TASK DESCRIPTION: For each line of the data below that contains "fetch", return that line.

-*-

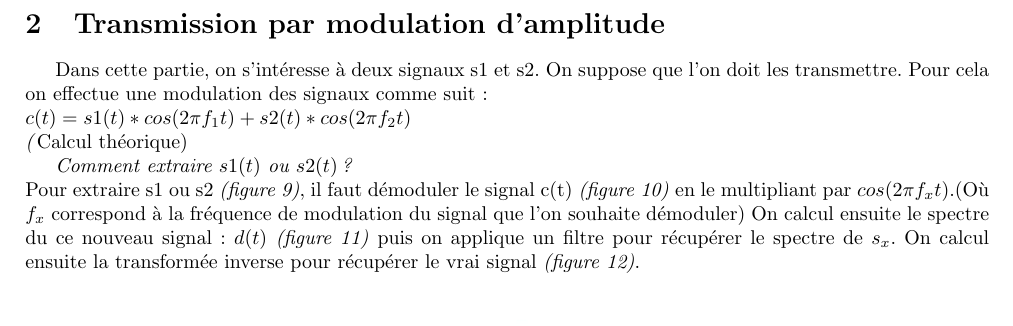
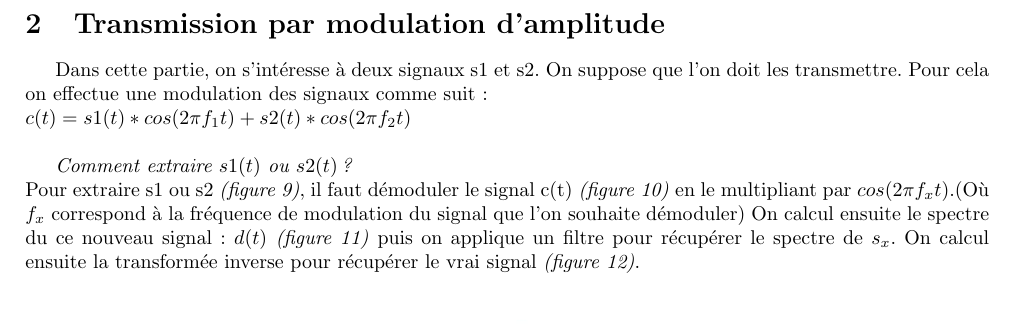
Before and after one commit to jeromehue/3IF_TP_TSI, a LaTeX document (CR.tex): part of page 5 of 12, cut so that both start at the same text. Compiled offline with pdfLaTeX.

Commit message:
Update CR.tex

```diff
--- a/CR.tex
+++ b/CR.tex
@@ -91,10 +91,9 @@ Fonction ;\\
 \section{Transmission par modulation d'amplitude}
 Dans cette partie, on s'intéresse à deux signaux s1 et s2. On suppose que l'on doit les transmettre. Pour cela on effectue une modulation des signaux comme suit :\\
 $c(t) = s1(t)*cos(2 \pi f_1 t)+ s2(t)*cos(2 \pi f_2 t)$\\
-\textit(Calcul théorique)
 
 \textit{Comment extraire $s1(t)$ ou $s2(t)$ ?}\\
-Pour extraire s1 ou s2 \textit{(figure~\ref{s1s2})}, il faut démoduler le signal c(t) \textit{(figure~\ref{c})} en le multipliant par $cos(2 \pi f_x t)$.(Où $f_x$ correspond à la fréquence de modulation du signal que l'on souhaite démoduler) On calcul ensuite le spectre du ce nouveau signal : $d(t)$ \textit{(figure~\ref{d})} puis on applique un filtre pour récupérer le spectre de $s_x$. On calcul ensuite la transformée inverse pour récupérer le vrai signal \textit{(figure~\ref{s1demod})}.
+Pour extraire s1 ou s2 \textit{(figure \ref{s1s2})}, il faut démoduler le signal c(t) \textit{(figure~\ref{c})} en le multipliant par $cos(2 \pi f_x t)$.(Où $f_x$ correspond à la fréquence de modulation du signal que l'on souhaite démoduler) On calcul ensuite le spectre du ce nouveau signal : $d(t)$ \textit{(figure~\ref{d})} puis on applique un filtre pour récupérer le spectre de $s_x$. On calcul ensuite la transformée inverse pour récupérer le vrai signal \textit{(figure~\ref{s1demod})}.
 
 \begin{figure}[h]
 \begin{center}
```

-*-

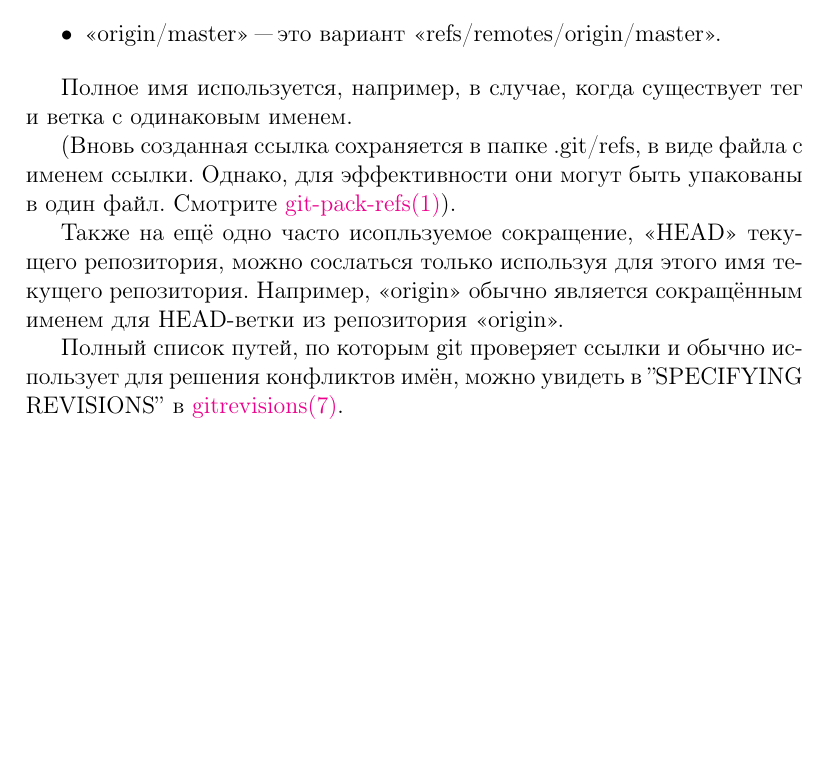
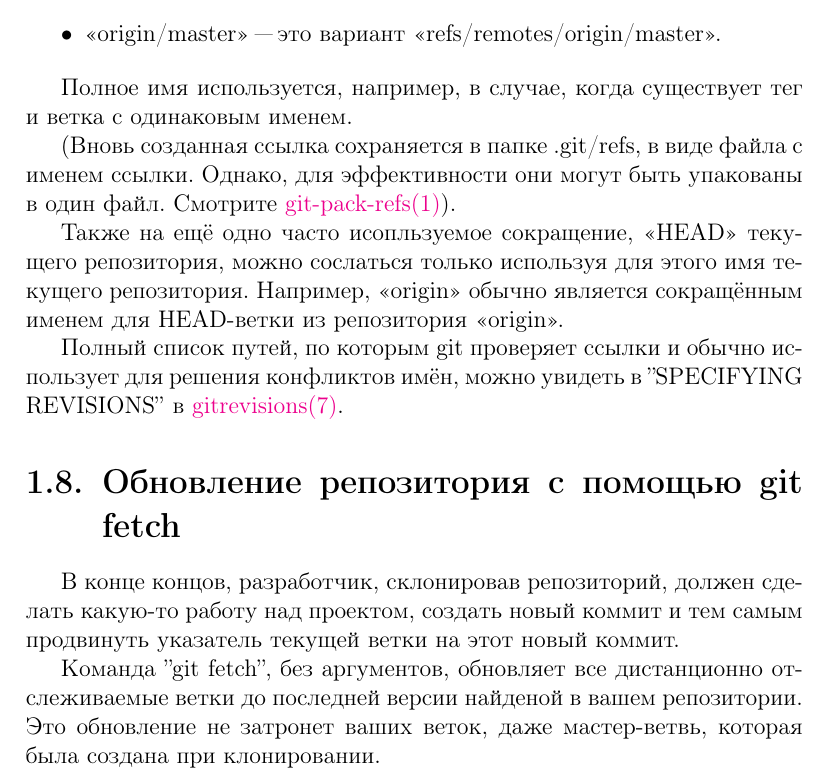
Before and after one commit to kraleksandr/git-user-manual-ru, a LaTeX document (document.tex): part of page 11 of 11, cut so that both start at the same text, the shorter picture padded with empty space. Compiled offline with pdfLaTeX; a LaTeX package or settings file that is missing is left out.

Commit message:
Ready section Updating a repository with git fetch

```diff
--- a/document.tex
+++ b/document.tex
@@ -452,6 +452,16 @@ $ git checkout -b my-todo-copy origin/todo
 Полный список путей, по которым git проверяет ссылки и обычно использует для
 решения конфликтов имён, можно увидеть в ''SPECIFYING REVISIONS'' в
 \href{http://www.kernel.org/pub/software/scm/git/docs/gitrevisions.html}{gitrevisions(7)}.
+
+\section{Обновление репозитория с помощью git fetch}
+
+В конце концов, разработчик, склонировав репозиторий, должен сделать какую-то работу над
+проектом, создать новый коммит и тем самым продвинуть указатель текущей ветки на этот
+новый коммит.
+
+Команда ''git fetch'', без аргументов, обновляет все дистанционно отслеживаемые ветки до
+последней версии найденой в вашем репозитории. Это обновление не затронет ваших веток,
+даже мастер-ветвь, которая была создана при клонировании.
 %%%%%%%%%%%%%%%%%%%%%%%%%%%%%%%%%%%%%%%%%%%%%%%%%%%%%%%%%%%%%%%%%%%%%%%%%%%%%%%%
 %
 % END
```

-*-

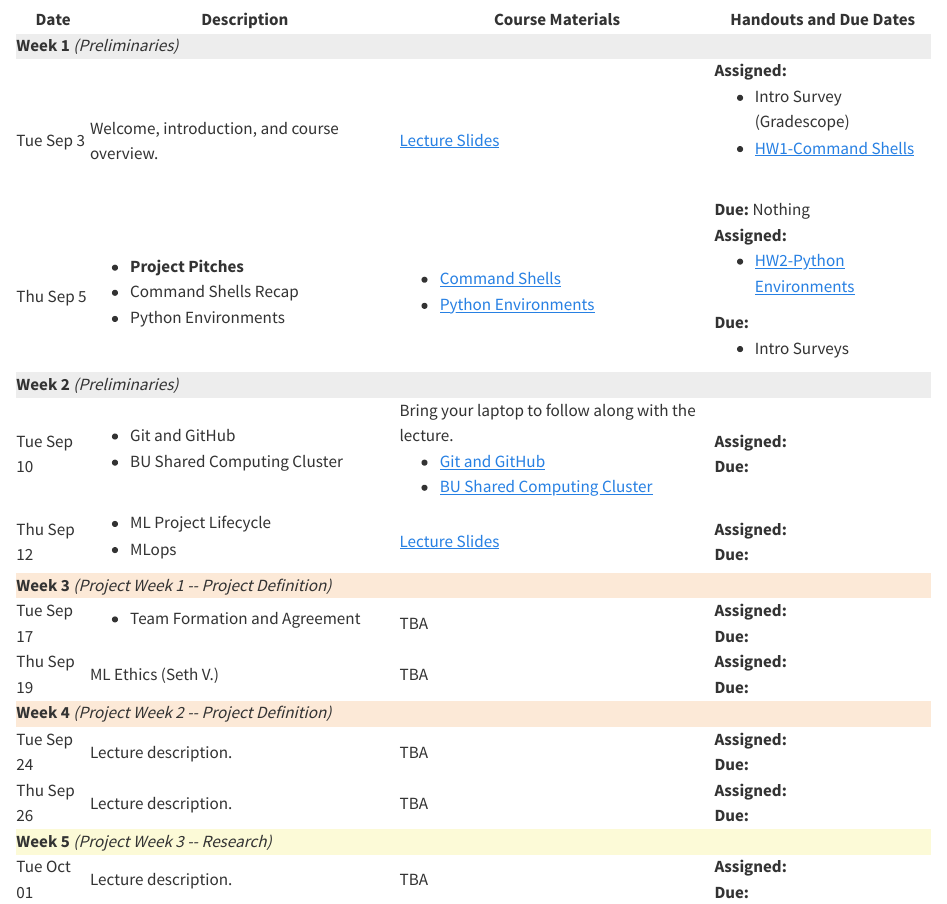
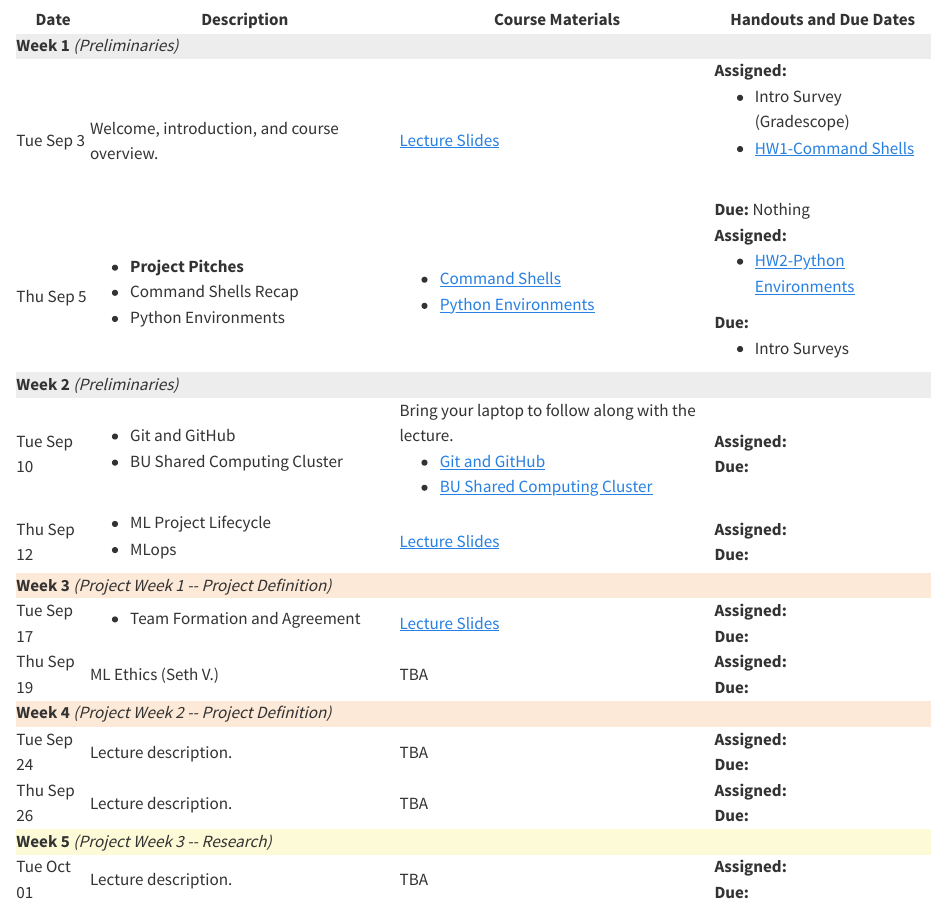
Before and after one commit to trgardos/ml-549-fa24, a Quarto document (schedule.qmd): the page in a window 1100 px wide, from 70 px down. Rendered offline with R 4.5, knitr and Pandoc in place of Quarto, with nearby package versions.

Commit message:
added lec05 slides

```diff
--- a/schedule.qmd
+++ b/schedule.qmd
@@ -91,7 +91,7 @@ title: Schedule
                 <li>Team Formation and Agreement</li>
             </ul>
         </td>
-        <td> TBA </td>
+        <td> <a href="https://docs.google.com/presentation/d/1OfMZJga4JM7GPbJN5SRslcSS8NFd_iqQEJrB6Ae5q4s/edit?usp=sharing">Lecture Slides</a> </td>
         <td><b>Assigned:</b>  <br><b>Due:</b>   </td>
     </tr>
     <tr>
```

-*-

OUTPUT BELOW:
Ready section Updating a repository with git fetch
+\section{Обновление репозитория с помощью git fetch}
+Команда ''git fetch'', без аргументов, обновляет все дистанционно отслеживаемые ветки до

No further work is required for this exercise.